===== DATASET ENTRIES

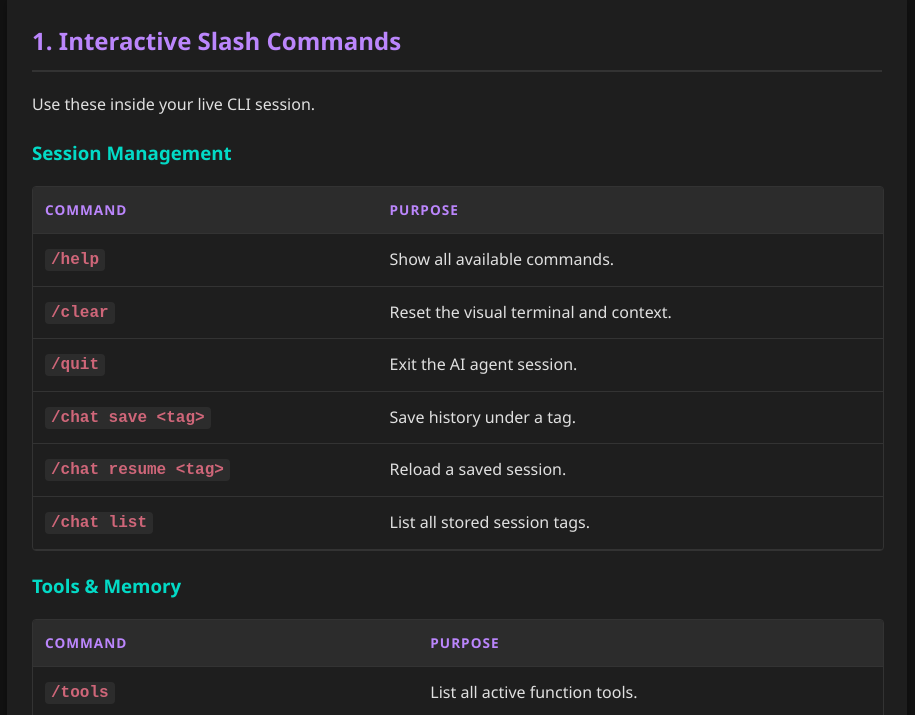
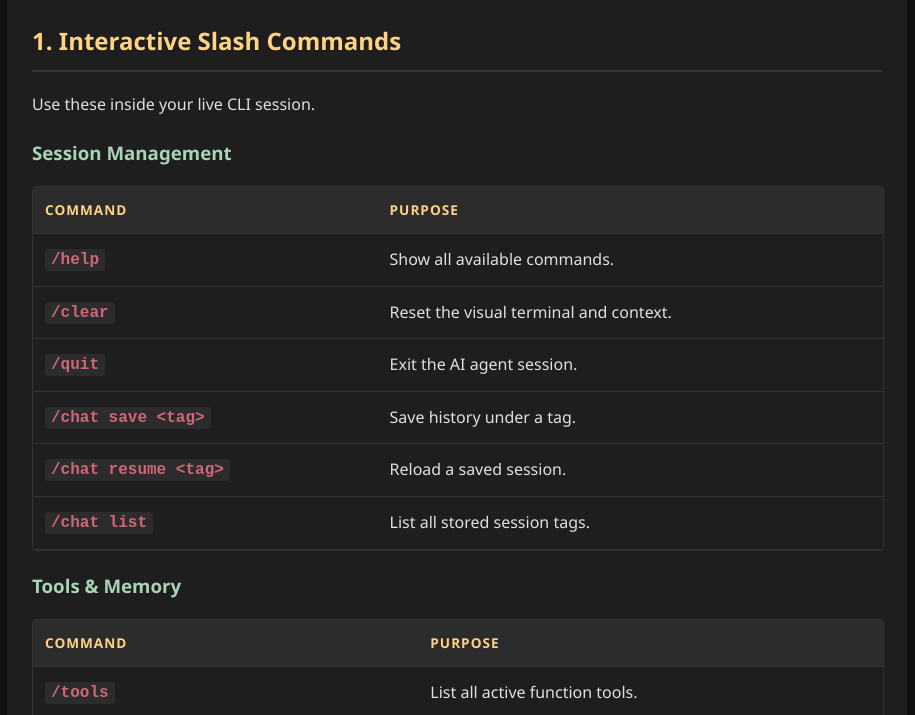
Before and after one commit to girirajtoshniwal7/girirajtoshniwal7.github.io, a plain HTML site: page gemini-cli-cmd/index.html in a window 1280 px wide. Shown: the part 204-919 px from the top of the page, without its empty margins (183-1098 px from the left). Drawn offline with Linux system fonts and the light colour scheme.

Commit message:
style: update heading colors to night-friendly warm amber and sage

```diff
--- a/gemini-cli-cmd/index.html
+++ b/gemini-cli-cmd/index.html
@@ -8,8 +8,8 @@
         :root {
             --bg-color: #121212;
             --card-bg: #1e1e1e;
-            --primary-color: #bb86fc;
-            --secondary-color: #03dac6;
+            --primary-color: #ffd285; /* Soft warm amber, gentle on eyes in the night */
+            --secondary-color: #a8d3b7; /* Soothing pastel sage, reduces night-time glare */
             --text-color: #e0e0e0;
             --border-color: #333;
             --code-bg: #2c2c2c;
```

==========
===== DATASET ENTRIES

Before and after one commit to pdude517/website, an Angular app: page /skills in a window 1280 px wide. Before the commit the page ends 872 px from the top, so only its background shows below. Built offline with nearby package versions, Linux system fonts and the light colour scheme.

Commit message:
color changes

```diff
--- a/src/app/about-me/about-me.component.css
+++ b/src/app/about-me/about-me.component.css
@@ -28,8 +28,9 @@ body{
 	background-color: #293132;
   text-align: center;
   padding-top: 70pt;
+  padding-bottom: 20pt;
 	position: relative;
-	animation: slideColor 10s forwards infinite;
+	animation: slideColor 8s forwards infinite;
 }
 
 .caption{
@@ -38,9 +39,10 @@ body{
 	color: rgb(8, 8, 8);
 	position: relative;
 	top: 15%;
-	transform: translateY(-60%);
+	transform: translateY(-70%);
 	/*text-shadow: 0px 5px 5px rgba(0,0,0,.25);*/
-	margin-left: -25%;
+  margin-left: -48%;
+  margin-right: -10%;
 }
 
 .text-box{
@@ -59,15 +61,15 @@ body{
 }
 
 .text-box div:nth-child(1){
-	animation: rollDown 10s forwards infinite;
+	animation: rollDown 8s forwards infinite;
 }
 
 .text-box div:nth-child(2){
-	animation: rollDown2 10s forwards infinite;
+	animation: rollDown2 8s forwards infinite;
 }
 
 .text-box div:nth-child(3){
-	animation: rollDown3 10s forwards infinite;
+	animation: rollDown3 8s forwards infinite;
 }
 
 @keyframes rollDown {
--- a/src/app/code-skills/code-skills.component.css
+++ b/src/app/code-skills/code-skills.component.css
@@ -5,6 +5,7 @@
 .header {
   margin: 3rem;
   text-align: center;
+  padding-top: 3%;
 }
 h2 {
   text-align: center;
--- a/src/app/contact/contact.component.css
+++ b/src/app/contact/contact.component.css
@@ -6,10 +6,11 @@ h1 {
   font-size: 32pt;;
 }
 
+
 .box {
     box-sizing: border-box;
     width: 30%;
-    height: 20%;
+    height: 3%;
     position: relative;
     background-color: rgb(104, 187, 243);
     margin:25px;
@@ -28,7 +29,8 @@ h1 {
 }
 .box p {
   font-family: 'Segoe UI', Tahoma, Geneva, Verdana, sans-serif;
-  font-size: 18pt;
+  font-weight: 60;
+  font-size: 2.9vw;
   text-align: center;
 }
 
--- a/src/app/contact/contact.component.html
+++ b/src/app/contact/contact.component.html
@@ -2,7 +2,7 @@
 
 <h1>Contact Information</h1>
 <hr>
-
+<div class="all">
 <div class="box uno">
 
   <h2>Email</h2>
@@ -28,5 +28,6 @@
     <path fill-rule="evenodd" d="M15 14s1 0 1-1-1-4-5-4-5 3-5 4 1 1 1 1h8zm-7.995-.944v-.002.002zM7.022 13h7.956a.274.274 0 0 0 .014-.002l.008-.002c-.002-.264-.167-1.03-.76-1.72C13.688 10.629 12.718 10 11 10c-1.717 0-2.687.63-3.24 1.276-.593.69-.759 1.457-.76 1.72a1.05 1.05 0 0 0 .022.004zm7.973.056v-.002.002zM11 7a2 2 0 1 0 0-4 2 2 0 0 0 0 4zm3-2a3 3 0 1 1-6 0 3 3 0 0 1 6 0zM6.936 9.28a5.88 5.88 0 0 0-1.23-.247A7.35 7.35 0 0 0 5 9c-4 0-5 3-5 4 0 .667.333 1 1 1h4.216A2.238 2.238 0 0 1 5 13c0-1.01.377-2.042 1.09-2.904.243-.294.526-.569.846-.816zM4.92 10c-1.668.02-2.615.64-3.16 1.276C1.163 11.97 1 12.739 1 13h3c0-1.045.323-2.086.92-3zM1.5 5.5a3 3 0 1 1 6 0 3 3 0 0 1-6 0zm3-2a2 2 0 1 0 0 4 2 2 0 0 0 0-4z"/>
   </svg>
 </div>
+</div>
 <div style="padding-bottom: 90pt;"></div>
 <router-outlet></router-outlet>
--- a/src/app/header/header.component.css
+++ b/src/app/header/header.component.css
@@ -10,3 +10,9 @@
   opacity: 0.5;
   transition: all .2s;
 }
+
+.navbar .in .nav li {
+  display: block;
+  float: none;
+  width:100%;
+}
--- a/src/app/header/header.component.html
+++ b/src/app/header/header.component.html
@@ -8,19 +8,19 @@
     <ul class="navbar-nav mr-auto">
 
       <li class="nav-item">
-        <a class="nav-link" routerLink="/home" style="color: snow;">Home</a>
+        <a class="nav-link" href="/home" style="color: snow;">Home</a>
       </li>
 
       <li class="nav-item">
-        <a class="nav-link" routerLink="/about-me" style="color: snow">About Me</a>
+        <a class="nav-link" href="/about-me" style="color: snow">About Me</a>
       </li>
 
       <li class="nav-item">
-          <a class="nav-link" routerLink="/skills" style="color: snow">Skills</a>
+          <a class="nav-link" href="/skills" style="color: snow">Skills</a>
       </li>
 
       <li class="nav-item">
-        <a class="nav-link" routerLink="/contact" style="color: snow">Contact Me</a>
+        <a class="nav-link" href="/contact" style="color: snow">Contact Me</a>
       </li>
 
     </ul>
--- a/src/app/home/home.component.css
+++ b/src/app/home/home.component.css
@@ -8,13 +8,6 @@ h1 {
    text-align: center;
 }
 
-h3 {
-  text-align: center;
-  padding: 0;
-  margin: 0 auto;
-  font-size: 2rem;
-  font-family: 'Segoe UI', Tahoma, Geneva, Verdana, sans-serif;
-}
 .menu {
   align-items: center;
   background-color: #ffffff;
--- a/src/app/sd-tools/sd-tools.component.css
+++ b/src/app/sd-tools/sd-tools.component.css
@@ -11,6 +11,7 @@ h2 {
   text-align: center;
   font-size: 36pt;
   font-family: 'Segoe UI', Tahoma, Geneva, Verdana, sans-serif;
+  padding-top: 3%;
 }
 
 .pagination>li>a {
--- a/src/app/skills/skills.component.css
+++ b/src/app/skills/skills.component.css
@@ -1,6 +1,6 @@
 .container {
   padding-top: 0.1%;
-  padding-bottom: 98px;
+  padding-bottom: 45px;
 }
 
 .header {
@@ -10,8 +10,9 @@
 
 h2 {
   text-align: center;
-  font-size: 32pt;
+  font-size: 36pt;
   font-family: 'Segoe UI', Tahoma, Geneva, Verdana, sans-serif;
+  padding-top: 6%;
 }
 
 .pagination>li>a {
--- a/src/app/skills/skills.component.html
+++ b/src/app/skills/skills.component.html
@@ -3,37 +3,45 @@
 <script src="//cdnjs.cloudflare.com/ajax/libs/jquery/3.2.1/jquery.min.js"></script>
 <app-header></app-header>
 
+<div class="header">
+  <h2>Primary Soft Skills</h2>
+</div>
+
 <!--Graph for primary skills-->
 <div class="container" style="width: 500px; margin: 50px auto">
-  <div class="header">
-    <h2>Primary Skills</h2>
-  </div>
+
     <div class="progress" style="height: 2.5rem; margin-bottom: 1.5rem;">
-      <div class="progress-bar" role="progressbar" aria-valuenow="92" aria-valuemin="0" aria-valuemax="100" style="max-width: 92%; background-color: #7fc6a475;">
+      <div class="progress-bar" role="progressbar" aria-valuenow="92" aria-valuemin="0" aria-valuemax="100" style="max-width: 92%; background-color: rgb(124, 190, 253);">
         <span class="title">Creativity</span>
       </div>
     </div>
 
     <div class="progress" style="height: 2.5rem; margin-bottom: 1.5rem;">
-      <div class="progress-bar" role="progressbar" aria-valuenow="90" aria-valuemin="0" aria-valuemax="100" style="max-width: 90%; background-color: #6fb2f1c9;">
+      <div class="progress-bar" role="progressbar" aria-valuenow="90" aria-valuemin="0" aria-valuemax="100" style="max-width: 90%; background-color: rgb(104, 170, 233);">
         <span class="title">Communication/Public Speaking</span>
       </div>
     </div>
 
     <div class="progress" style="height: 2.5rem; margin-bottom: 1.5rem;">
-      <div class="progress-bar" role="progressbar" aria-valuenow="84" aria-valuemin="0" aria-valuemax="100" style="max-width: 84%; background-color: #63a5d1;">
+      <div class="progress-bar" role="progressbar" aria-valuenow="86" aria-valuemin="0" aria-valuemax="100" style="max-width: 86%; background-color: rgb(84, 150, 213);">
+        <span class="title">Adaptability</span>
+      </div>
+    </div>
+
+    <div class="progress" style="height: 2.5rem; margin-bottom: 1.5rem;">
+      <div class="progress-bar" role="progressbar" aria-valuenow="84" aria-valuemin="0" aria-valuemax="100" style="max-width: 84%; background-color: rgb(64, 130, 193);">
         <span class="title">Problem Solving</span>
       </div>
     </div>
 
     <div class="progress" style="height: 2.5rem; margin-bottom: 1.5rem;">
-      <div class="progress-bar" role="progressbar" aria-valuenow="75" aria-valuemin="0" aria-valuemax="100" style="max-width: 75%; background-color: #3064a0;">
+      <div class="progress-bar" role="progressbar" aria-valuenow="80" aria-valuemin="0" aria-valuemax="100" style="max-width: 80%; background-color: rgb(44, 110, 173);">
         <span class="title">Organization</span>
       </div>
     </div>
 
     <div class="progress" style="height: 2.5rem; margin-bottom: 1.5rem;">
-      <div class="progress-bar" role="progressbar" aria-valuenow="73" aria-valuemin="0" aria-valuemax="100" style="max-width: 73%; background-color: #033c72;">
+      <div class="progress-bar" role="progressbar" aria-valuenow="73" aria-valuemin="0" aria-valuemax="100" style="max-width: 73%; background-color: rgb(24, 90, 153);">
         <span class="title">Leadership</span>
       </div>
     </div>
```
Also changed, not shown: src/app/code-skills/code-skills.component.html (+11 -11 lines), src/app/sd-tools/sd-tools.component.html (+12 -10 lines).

==========

# WORK ORDER
State how many lines of the entries include the word "secondary", giving that number by itself.

# TASK SOLUTION
2